Little signs of progress: Lea got up this morning at 6:30 with just a single nudge from me. Went straight into prep mode and packed bags etc. while I took Lucky skiing. This is one really key revelation that has come out of DNSN week: while Lea loves sleeping in, she’s even more keen on having the necessary time in the AM to do things her way without stress. Eventually we can hope that she will get better at organizing herself so the morning routine doesn’t have to take an hour-and-a-half, but her simply knowing that she now has that time available has made a huge difference. What’s even better: she seems to realize that if she’s going to get up at 6:30 she really needs to get to bed a little earlier. She’s been markedly better at heading up when it’s time with little or no nudging, even if her brother is still up and doing something “interesting.”
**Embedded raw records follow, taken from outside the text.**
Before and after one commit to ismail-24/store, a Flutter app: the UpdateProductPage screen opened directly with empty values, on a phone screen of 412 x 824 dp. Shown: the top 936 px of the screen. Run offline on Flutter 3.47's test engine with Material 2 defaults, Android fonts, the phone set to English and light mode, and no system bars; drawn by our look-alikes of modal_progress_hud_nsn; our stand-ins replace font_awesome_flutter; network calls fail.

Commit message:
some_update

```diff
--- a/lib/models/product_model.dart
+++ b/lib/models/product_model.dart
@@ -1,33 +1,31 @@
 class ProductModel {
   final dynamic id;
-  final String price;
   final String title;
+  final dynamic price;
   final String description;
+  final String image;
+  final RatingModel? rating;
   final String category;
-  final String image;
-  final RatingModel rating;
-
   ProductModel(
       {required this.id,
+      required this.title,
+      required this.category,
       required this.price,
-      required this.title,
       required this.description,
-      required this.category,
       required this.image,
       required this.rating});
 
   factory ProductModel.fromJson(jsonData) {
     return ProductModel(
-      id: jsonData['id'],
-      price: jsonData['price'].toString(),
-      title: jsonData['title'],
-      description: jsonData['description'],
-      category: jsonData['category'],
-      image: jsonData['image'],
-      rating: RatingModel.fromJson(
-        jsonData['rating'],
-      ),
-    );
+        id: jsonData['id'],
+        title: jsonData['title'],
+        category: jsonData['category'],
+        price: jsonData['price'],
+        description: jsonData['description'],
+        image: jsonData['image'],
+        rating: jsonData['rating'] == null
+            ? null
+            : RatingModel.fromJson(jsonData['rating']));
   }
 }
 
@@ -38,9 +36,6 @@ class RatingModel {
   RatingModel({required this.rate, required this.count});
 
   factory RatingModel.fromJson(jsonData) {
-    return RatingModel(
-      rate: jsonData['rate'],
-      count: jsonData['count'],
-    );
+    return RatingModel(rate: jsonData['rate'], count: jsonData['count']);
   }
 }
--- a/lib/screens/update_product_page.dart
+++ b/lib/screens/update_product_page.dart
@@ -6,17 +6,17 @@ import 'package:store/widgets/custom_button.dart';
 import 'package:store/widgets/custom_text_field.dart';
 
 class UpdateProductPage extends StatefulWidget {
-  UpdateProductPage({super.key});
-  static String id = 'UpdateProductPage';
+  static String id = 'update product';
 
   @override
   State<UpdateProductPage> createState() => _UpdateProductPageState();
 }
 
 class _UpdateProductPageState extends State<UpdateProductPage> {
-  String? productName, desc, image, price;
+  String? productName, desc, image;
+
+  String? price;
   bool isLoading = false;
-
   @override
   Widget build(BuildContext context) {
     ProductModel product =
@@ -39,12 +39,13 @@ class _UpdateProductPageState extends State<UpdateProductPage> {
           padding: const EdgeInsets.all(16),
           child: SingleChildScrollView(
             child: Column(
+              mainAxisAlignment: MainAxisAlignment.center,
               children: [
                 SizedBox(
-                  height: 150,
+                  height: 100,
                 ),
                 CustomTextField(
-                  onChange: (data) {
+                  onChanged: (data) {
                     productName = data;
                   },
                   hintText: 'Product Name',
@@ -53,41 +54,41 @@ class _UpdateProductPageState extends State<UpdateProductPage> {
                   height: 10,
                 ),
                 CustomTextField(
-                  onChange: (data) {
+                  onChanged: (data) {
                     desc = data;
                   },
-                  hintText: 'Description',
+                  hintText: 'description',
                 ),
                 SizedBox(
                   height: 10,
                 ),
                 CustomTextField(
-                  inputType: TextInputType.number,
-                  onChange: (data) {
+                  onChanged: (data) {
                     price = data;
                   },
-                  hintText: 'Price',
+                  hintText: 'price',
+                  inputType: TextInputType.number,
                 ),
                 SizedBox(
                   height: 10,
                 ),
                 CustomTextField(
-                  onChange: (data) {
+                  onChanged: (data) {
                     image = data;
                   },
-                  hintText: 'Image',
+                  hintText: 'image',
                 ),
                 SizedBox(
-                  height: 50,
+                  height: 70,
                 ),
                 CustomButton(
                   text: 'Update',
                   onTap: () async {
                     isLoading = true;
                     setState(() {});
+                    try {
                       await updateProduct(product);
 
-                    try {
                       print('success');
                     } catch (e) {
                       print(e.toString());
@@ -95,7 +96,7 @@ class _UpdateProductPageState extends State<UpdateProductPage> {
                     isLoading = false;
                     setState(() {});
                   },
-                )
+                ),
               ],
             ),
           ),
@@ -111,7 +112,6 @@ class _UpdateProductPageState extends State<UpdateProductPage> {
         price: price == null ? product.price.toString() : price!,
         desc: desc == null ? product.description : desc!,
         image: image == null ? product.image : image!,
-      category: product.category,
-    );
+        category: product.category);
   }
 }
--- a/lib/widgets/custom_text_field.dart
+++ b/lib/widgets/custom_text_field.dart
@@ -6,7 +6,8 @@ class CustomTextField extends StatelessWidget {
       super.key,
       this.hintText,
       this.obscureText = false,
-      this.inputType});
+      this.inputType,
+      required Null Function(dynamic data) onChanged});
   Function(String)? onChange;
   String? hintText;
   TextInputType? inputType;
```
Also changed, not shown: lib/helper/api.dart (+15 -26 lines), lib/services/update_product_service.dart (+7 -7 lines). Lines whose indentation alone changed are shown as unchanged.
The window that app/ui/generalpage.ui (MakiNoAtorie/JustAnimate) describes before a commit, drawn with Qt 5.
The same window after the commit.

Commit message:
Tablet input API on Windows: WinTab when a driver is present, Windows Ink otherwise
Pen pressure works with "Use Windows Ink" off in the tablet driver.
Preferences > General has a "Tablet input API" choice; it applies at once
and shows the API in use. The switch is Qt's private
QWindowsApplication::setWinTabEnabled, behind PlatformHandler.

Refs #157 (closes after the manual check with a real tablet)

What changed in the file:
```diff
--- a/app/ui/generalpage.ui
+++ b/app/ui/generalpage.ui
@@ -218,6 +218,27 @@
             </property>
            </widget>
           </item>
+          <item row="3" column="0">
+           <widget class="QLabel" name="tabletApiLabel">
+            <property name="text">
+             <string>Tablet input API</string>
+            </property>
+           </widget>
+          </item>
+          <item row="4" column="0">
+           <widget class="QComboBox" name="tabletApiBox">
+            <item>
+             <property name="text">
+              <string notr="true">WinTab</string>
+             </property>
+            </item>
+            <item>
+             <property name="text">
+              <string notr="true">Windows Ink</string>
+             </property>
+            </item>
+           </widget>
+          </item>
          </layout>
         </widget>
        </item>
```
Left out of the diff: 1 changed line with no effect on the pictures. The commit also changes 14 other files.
Other signs of progress: no bickering between the two of them over breakfast this morning — they actually talked to one another for a bit. Probably helped that I had time to join them for breakfast for a change… But even better: Lucas put his bowl + spoon in the sink when he was done. That’s par for the course. But then he apparently remembered that we’re now taking things one step further, and he caught himself and put them in the dishwasher. And just as my heart was pounding with excitement, Lea proceeded to put the milk in the fridge, even though she hadn’t even taken it out. It may be hard to fully appreciate what an epic step that was, but realize that in the “I hate my sibling and nothing will ever change that” world we’ve lived in for years, the notion of doing the other’s work — perceived or otherwise — was simply unthinkable. If you didn’t make the mess, you don’t clean it up. And if your brother brought the milk down, then he should be the one to get in trouble if it was left on the kitchen counter. The notion that you might get bonus points — or that you’d simply be seen as a helpful, contributing member of the family — if you did what needed to be done and put the milk away was just nowhere near their radar until now. This gives me real hope, because it’s a sign that there may be a bit of a shift of mindset going on.
Oh, and we were on time again today, they both packed their own lunches, and Lea packed her ski-bag without any prodding. It’s all good…